‘Cyril Avery is not a real Avery or at least that’s what his adoptive parents tell him. And he never will be. But if he isn’t a real Avery, then who is he?
Born out of wedlock to a teenage girl cast out from her rural Irish community and adopted by a well-to-do if eccentric Dublin couple via the intervention of a hunchbacked Redemptorist nun, Cyril is adrift in the world, anchored only tenuously by his heartfelt friendship with the infinitely more glamourous and dangerous Julian Woodbead.
At the mercy of fortune and coincidence, he will spend a lifetime coming to know himself and where he came from – and over his three score years and ten, will struggle to discover an identity, a home, a country and much more.’
Wow. Wow wow wow. I’m not usually the type to gush about a book, even if I adore it, but I have to gush about this one. I just loved it. From the first page to the last, I was hooked.
I don’t know if it’s because I am Irish, so a lot of the places and the happenings in the book are familiar to me, but I felt so drawn into the book, I almost felt like I was in it.
I felt so much shame and pain on behalf of Cyril’s mother, thrown out of her hometown by the parish priest at the age of 16 for the ‘sin’ of finding herself pregnant out of wedlock. I felt such rage at the situation, something that happened up until recently enough in Ireland.
It is a feeling that doesn’t let up much throughout the novel. I was very aware of my own Irishness (is that a word?) while reading, and I felt a dark cloud of shame over my head as I read the book, not on behalf of myself, but on behalf of the country that let their fear of the church allow them to cast other members of society aside so callously.
This book focuses heavily on sexuality, and the battle that Cyril faces as a young gay man growing up in Ireland, trying to forge relationships, and trying to find his way through life, in a way that is as true to himself as possible. He feels that he cannot tell his family, adoptive parents Maude and Charles Avery, or his best friend Julian, for fear of how they would react.
It is only when a disastrous situation forces him out of Ireland, and to Amsterdam, when he realises that there is, in fact, nothing wrong with him or his sexuality, and that he can find love, on his own terms, if he wishes to.
The book follows Cyril from Ireland, to Amsterdam, and then on to New York, where he works as a volunteer in a ward that specialises in AIDS victims, a disease that is really beginning to take hold in New York, and is still seen very much as a ‘gay’ disease. The book does a really great job of highlighting the prejudices and judgement people had, not only in Ireland, but also in America. I felt a real sadness of behalf of the AIDS victims who had nobody else to see them other than the volunteers. Shame, either on behalf of the patients, or their families, meant that so many of them were alone.
When another turn in Cyril’s life makes him decide to return to Ireland, we can see how things have changed, and how things haven’t. Cyril is now openly gay, as are many more people in Dublin. It is not as taboo as it once was. However, he is still referred to constantly as ‘one of those’ types. When he returns at last to the place of his birth, to see where he came from, and from who, we get a real sense of exactly how far he has come.
I have so much praise for this book.

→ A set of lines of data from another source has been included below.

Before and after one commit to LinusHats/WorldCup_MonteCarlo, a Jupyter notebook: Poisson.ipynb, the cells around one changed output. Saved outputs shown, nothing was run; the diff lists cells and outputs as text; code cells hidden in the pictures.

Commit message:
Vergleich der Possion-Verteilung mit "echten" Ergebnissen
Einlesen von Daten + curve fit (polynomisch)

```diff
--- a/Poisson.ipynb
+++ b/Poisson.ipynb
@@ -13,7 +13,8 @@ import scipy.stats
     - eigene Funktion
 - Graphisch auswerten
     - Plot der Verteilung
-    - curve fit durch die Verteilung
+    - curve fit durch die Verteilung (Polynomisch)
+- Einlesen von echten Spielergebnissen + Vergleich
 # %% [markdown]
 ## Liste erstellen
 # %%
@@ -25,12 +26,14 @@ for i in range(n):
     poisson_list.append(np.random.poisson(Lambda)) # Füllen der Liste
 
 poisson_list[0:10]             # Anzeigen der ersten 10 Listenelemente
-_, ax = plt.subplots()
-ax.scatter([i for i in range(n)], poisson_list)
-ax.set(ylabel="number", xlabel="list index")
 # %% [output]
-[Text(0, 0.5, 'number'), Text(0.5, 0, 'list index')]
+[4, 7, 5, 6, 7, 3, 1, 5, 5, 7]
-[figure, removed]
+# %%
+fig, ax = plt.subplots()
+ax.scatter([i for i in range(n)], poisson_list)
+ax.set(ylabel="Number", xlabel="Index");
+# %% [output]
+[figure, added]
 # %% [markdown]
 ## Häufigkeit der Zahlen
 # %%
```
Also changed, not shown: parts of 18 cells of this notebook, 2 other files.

The author is in no way afraid of tackling the Irish church, the bigotry and discrimination, both through his own descriptions of them and the way his characters speak of them. He doesn’t paint Ireland in a good light and I think that was so necessary in this book, because the way things were were completely wrong, the way young single mothers were cast aside in shame, the way gay people had to hide themselves from everyone around them, and the absolute power the church and it’s people had over the citizens.
Aside from all that, the characters are so well written. I honestly felt like I knew Cyril personally throughout the book. Never before have I read a book that follows a character so completely from their birth right through to their old age. I can picture each character, from Maude and Charles Avery, to Alice, to Jack Smoot, and to the incredible Mrs Goggin. Each of these characters has their own distinct personality and the author took the time to explore this.

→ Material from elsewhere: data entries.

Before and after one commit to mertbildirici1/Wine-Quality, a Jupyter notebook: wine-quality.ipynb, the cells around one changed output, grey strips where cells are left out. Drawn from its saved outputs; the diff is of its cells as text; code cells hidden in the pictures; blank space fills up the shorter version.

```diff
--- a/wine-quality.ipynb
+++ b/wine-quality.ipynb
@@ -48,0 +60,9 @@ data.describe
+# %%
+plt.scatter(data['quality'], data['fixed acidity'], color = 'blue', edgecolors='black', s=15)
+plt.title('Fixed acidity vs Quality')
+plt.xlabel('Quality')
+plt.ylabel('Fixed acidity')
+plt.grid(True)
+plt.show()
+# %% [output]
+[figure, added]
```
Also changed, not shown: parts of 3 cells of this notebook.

The humour in the book was a great surprise also. There were passages of text that had me laughing out loud. Again, I don’t want to go overboard on the ‘Irishness’ of the book but the humour to me was just typical Irish humour, dry and slightly sarcastic and completely hilarious.
I think I’ve gushed sufficiently about this book, without giving too much away. I think everyone should just go and read it and find out exactly what I’m talking about.
I recommend this to everyone!